The Science of Virality [Infographic]
What makes things go viral?
Answer that question and you could have millions of views, hits, clicks, and links. All the glitz and glamour with none of the hard work.
Elon University performed a study on the so-called “science of virality” — essentially, what makes things go viral. They analyzed 20 of the most viral videos on the Internet, as identified by Time Magazine. The videos were examined for different characteristics, and how these factors may have contributed to the virality of each video. The findings of this study are presented in our infographic below.
A total of nine different characteristics were identified between these 20 viral videos:
- Length of the title
- Total run time
- Element of laughter
- Element of surprise
- Element of irony
- Ethnic minority presence
- Musical qualities
- Presence of youth (under age 18)
- Talent or sporadic nature
Overwhelmingly, it seems that the element of irony — that is, the results not being what was expected — was the biggest driving factor in the virality of a video. 90% (or 18 out of the 20 total videos) had this element. This was classified differently than the element of surprise, which indicated shocking results, not comedic irony. Unlike irony, surprise was only present in 50% of the videos on the list.
You might think that most viral videos are funny, or spread most rapidly if they make people laugh. However, the study proved that this isn’t always the case! Only 30% of the videos on the list provoked laughter within the first 30 seconds. While it could be argued that many of the videos may make you chuckle or smile, only a few on the list resulted in laughter among the participants. Each video was also viewed twice to ensure that laughter wasn’t missed by those conducting the study.
What else has a large effect on virality? It seems that musical elements contribute to the spread of videos. 60% of the videos on Time Magazine’s list had some kind of musical quality. Also, a large majority of the videos had very short titles of three words or less. Finally, another 60% of the videos were either pre-rehearsed or seemed non-spontaneous, which means that “professional” videos probably more likely to spread quickly than those that are recorded with a cell phone or personal camera… unless they’re extraordinarily funny, it seems.
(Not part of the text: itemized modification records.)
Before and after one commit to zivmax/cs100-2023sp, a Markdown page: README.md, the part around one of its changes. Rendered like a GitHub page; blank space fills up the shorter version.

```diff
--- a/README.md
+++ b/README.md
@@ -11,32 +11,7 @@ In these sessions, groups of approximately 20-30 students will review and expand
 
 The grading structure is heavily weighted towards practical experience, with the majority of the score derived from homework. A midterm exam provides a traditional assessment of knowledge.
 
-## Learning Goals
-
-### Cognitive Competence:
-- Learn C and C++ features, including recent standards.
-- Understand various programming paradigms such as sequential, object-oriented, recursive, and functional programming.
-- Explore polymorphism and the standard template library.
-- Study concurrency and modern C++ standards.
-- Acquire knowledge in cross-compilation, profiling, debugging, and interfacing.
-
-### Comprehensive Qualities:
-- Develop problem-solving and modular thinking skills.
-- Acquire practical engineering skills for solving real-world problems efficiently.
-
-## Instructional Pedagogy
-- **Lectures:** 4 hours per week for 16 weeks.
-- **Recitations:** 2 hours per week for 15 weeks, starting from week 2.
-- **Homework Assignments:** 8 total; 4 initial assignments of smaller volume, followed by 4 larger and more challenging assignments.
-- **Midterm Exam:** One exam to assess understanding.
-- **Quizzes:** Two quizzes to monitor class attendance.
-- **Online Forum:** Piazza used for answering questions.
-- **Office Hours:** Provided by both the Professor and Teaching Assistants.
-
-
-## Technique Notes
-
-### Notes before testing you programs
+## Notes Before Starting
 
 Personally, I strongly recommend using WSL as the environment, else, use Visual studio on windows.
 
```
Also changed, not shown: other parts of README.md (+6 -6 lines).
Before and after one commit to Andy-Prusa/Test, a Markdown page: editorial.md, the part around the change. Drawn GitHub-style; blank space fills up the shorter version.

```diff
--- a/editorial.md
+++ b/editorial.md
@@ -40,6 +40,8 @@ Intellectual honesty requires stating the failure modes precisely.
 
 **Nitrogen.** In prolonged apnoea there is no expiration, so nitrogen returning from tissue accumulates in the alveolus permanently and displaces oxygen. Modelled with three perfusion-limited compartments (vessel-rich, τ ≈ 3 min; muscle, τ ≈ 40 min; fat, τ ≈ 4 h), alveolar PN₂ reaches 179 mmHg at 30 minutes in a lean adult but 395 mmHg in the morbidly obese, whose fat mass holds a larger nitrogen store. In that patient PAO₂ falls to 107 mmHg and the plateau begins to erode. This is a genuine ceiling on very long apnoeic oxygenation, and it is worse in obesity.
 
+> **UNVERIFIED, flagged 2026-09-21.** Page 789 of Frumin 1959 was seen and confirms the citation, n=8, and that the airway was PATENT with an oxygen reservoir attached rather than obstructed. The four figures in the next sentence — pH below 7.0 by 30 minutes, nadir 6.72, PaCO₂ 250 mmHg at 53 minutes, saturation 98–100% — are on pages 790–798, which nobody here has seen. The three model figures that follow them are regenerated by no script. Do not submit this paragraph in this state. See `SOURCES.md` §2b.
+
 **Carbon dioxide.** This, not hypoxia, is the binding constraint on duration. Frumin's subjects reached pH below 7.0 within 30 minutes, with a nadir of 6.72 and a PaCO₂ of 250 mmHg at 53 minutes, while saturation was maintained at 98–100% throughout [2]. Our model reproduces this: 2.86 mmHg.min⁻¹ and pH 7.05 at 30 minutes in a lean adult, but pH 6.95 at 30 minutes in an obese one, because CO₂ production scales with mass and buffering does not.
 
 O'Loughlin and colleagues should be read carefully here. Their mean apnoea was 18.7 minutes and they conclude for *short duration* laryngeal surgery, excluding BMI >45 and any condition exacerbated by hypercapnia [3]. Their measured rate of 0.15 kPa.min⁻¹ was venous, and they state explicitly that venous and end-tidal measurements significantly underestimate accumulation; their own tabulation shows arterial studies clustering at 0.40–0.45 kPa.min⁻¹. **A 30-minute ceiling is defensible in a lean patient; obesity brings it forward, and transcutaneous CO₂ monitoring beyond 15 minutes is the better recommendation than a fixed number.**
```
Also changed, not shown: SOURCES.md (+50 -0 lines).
While there’s no real “secret recipe” to making something go viral, these 20 examples show that the right combination of elements may give a video a better chance at widespread success and attention online. What is your favorite viral video, and which of these elements does it have? We’d love to see some links to your favorites in the comments.